_TASK STATEMENT:_ State how many lines in the following entries hold the word "EditUser". The reply is that number only.

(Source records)
::::::::

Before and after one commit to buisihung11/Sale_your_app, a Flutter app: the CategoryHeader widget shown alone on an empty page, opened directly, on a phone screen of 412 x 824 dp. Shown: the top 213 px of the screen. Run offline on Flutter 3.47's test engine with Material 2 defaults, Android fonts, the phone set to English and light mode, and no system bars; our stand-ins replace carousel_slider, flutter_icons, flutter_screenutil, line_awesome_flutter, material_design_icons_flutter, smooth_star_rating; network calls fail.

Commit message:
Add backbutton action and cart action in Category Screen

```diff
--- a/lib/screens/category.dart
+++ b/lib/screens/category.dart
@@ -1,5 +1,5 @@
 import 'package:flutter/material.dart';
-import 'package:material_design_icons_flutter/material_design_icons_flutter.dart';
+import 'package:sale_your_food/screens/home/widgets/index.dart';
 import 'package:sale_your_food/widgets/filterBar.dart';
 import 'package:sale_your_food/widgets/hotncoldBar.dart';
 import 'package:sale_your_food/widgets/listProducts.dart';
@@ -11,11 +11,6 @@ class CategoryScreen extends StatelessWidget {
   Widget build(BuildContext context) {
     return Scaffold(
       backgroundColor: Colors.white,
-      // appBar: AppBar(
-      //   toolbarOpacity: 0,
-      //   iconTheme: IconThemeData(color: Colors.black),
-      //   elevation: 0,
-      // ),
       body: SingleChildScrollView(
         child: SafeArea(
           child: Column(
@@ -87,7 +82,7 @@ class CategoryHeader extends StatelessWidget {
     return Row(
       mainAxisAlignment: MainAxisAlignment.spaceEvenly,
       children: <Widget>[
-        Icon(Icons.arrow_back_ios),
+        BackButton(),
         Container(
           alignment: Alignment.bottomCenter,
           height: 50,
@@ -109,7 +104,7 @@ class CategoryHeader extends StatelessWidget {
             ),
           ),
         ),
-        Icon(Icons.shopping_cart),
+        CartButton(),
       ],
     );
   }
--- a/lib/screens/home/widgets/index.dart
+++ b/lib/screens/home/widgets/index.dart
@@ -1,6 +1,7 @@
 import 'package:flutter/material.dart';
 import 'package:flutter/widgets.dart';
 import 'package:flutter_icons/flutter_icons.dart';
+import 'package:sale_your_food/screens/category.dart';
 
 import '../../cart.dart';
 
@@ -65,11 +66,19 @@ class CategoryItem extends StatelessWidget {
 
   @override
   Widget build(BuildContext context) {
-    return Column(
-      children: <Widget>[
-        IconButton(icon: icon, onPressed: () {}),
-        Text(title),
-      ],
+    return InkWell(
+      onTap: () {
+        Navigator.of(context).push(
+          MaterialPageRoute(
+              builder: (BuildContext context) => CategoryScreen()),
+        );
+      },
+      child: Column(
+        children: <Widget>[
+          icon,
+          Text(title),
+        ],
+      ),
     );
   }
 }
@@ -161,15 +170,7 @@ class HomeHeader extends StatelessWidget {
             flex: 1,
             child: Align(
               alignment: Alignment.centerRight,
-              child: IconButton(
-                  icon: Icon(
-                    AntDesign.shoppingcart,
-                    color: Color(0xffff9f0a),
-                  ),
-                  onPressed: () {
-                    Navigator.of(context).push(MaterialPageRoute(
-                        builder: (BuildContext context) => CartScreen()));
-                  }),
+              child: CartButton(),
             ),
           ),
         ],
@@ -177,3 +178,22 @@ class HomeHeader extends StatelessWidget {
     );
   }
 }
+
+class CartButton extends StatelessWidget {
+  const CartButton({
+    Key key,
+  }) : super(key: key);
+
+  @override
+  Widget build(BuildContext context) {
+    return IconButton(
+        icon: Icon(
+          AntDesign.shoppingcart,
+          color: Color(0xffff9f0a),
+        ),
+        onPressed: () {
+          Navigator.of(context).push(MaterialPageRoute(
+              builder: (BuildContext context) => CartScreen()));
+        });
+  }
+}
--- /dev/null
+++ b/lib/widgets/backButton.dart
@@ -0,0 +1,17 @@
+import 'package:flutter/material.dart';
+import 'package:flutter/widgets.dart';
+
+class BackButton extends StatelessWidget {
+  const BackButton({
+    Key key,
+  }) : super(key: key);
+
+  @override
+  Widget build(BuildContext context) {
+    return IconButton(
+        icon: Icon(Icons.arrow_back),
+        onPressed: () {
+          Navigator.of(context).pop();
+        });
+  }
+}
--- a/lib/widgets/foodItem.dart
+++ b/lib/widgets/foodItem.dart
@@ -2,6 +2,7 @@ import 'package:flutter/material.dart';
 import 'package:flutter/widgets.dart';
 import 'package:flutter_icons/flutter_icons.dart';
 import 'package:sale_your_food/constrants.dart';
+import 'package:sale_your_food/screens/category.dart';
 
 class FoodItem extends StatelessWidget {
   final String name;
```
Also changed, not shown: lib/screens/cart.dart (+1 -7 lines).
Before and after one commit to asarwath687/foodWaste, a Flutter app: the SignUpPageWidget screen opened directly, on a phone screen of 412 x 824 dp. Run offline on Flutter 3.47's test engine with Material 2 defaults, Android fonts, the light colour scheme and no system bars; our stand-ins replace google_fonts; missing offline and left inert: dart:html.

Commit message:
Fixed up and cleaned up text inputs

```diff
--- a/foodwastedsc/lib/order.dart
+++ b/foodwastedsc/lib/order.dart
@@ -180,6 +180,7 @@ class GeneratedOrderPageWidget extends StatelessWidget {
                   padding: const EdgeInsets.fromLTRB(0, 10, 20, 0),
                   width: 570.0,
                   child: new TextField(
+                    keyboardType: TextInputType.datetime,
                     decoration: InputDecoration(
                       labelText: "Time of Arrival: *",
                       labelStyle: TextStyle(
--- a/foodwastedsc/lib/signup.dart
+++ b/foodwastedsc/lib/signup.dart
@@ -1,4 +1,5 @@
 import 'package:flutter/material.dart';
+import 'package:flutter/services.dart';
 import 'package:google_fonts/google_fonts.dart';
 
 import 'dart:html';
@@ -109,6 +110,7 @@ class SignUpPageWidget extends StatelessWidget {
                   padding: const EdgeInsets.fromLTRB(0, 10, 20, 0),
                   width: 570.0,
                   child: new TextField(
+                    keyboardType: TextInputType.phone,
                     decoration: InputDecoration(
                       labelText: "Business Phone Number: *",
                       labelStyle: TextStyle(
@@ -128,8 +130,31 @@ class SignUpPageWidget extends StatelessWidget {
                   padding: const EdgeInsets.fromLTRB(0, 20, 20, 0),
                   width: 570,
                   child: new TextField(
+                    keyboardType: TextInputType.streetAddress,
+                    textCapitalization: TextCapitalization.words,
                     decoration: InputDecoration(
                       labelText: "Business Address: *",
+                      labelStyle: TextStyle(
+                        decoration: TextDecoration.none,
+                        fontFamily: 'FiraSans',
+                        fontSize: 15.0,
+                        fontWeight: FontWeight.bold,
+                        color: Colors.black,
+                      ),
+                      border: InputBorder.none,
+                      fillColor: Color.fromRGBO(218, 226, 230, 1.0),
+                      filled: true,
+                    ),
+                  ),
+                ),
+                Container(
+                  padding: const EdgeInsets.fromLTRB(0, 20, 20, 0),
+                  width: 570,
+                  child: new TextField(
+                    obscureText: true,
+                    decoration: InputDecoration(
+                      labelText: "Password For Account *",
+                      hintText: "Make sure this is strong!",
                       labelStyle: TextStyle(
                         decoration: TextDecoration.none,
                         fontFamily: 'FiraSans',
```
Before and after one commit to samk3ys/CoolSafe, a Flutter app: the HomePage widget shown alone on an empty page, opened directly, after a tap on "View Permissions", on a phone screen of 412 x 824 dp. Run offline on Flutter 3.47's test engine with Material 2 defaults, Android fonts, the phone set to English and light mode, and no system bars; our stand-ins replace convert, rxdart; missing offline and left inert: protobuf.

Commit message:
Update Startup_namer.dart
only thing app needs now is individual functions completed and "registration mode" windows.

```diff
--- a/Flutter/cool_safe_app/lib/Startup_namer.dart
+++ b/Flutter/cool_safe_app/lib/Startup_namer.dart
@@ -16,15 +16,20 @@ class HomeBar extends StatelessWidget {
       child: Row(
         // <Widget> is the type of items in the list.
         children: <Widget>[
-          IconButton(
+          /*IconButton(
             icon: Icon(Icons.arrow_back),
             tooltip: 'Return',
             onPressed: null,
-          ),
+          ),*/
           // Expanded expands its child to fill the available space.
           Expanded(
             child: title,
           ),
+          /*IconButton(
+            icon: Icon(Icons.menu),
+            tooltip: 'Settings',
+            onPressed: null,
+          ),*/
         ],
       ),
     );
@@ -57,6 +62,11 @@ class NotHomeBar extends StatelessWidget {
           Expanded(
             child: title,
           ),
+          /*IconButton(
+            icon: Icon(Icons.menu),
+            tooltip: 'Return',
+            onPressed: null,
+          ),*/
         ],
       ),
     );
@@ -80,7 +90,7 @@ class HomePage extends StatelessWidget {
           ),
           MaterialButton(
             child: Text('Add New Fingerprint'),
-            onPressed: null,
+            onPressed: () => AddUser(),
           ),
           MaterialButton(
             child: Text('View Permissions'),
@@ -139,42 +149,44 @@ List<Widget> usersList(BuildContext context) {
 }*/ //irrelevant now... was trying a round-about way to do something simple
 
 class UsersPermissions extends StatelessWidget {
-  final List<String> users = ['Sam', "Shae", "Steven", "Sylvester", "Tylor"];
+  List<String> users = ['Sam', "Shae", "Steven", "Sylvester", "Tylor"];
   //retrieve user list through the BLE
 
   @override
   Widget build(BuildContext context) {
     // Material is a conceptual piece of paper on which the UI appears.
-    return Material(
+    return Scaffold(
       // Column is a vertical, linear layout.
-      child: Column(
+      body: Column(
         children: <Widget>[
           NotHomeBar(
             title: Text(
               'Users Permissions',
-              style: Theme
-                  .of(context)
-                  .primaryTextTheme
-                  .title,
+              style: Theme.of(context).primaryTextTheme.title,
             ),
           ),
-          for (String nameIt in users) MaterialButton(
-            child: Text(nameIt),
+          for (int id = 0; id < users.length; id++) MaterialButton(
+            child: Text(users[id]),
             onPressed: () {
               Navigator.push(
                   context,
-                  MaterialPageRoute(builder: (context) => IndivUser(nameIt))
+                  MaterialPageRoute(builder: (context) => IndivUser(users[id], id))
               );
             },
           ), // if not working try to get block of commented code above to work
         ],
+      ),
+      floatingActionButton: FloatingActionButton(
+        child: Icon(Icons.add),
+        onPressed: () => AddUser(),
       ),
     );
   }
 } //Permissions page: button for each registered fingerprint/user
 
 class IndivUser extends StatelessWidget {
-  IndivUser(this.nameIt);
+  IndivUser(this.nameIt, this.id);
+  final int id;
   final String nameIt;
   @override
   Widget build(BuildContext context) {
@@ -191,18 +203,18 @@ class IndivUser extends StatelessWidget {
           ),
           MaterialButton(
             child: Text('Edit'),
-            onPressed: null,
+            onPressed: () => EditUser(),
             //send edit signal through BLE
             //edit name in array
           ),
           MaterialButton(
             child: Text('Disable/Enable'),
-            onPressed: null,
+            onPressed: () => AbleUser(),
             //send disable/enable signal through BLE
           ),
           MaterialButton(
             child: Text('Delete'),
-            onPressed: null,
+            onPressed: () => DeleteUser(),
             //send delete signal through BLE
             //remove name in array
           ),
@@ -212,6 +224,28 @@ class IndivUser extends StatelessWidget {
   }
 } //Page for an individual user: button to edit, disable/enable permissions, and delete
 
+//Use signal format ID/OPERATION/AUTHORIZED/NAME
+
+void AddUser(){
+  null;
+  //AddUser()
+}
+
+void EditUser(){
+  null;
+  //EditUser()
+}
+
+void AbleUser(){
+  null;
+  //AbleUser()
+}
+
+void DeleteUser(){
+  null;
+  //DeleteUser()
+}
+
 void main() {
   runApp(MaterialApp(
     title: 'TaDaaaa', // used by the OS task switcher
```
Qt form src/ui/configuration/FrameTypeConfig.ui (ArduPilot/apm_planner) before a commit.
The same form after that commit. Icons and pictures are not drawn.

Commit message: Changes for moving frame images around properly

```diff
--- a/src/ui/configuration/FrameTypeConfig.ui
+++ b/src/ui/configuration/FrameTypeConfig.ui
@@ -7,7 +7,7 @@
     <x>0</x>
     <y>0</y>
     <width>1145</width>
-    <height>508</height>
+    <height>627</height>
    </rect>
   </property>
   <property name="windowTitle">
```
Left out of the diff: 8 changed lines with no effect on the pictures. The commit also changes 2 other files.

::::::::

_EXERCISE RESPONSE:_ 3